Assignment
Go over the entries below line by line, copying each one that contains the word "server".

[Data for processing Boundary: Start]

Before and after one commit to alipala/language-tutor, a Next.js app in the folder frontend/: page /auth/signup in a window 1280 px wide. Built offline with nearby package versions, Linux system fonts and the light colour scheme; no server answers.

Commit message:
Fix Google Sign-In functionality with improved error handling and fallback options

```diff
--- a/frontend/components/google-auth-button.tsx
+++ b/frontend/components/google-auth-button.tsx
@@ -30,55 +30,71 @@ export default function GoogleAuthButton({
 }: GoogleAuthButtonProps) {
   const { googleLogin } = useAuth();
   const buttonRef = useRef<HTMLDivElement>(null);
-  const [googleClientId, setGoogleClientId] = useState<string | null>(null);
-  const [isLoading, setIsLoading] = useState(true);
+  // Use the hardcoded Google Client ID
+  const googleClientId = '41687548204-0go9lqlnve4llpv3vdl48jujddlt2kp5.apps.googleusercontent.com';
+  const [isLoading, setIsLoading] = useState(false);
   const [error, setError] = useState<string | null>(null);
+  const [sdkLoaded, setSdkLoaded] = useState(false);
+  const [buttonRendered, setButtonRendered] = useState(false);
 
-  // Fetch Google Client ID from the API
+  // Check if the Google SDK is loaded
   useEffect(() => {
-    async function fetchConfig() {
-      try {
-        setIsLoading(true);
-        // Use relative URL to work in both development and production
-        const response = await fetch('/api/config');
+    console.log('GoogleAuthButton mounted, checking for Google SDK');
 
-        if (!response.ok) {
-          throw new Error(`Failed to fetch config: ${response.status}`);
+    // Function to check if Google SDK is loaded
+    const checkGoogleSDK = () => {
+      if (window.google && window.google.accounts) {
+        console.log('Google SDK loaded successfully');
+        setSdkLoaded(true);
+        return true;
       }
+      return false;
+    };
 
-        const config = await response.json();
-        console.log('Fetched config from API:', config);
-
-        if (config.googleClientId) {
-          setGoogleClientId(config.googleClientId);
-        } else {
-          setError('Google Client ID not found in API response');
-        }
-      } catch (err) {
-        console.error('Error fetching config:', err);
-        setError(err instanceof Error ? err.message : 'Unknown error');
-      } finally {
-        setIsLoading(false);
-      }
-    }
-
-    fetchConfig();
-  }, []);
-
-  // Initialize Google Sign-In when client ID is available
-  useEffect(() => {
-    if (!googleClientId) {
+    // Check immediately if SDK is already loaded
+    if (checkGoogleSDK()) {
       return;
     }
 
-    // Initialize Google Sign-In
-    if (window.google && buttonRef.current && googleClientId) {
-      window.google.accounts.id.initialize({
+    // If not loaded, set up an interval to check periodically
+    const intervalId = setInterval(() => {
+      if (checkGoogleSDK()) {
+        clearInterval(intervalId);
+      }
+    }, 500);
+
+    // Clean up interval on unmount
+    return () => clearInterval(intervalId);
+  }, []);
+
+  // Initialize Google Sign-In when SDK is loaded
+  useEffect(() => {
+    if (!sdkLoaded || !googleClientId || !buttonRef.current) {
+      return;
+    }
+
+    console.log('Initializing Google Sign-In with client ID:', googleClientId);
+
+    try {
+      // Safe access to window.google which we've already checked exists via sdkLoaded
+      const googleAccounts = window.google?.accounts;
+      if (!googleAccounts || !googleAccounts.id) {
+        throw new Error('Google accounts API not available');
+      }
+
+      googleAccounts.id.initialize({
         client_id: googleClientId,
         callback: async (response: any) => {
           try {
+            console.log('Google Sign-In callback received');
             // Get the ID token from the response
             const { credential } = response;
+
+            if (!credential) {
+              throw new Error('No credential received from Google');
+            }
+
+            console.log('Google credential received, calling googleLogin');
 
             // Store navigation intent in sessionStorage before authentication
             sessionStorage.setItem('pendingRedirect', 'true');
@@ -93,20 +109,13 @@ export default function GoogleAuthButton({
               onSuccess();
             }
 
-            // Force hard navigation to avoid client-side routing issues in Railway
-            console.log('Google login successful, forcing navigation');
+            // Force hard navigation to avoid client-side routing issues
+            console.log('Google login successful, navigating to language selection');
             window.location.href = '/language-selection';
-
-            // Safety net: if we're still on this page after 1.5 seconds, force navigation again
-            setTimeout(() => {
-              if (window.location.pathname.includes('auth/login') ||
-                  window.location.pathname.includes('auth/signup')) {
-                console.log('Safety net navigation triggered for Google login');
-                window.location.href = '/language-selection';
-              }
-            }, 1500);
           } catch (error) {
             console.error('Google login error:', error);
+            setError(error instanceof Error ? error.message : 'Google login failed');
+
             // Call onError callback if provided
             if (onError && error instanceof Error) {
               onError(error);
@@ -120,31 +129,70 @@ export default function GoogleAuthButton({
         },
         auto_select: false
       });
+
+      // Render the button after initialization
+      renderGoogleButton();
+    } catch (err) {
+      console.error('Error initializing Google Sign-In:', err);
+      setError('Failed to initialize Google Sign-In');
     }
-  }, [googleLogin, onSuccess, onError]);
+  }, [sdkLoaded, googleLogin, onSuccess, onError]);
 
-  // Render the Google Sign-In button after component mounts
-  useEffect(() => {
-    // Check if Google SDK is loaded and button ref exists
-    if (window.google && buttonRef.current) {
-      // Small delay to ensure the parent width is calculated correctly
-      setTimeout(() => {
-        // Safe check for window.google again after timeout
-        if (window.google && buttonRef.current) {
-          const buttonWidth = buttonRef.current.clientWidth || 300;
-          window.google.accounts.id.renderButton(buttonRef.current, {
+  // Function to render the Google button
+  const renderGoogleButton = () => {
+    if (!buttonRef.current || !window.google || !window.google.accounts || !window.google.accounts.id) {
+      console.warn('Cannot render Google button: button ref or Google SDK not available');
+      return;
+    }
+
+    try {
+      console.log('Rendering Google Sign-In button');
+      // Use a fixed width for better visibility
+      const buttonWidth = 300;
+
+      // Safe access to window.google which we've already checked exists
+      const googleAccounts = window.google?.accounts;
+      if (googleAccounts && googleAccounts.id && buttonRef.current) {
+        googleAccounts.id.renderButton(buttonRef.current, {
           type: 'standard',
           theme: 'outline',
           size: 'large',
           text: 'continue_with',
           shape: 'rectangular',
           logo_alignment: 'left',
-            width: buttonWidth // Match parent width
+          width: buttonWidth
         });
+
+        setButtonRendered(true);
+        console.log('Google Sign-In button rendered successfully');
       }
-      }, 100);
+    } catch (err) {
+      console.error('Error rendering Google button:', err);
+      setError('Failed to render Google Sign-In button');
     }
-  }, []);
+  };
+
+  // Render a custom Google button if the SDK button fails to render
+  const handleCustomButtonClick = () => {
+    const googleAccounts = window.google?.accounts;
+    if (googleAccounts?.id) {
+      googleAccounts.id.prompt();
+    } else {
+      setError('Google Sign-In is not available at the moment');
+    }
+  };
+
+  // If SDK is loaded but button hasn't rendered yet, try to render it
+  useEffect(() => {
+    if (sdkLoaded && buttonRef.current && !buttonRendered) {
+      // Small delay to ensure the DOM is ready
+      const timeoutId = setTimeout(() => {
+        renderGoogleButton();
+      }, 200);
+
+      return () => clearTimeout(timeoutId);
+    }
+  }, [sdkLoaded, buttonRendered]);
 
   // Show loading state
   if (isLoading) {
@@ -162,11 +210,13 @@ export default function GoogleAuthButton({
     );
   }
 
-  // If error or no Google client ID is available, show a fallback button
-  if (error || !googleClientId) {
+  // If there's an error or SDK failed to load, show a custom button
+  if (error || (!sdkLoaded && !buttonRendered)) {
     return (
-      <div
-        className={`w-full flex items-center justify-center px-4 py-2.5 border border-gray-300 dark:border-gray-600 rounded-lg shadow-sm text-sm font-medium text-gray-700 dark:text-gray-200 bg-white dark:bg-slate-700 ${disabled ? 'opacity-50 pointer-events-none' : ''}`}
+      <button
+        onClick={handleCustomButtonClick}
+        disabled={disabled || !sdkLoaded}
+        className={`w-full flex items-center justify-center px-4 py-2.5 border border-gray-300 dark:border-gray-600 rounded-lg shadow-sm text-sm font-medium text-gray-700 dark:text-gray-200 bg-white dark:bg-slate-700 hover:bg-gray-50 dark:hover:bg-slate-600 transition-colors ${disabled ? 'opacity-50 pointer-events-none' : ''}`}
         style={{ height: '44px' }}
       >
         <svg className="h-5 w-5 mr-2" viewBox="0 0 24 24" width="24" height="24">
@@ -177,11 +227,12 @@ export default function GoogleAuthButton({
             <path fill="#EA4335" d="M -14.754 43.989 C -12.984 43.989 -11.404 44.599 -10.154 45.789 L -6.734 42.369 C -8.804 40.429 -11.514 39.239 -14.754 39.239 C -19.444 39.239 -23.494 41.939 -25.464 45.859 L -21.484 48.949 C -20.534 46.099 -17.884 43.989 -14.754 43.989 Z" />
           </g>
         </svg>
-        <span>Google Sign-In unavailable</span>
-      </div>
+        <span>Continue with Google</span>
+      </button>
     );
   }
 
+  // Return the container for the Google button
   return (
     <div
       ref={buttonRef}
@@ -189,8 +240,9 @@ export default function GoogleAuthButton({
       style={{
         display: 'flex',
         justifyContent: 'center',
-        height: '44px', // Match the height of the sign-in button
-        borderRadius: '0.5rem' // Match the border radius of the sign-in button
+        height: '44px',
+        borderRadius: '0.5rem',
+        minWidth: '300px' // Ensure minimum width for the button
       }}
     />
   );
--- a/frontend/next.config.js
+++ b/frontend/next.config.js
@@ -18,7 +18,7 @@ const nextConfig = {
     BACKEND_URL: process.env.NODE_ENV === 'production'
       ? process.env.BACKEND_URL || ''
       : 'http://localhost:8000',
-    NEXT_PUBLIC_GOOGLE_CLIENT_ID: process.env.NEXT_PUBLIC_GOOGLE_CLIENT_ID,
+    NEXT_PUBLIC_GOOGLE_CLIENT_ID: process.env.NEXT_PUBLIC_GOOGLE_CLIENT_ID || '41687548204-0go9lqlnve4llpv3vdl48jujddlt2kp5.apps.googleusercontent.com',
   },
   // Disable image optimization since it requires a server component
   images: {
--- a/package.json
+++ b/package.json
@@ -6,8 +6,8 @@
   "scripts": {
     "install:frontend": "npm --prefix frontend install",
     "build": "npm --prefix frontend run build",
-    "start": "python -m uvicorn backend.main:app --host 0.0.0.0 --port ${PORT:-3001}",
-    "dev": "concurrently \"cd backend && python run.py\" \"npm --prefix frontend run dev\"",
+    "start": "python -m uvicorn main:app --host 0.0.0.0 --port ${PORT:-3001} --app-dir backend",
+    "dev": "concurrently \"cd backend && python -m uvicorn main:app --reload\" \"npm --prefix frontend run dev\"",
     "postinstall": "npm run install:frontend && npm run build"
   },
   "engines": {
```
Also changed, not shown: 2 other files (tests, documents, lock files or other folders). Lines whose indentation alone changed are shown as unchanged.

[Data for processing Boundary: End]
[Data for processing Boundary: Start]

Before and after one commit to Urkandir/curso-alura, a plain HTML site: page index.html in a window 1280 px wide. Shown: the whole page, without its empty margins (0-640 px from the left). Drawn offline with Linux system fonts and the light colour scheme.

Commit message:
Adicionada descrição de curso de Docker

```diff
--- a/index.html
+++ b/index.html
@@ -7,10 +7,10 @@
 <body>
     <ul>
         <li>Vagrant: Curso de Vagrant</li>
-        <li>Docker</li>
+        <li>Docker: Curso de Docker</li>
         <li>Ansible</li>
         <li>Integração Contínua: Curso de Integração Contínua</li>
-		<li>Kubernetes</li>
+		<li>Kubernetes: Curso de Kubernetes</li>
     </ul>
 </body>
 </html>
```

[Data for processing Boundary: End]

Task result
Before and after one commit to alipala/language-tutor, a Next.js app in the folder frontend/: page /auth/signup in a window 1280 px wide. Built offline with nearby package versions, Linux system fonts and the light colour scheme; no server answers.
   // Disable image optimization since it requires a server component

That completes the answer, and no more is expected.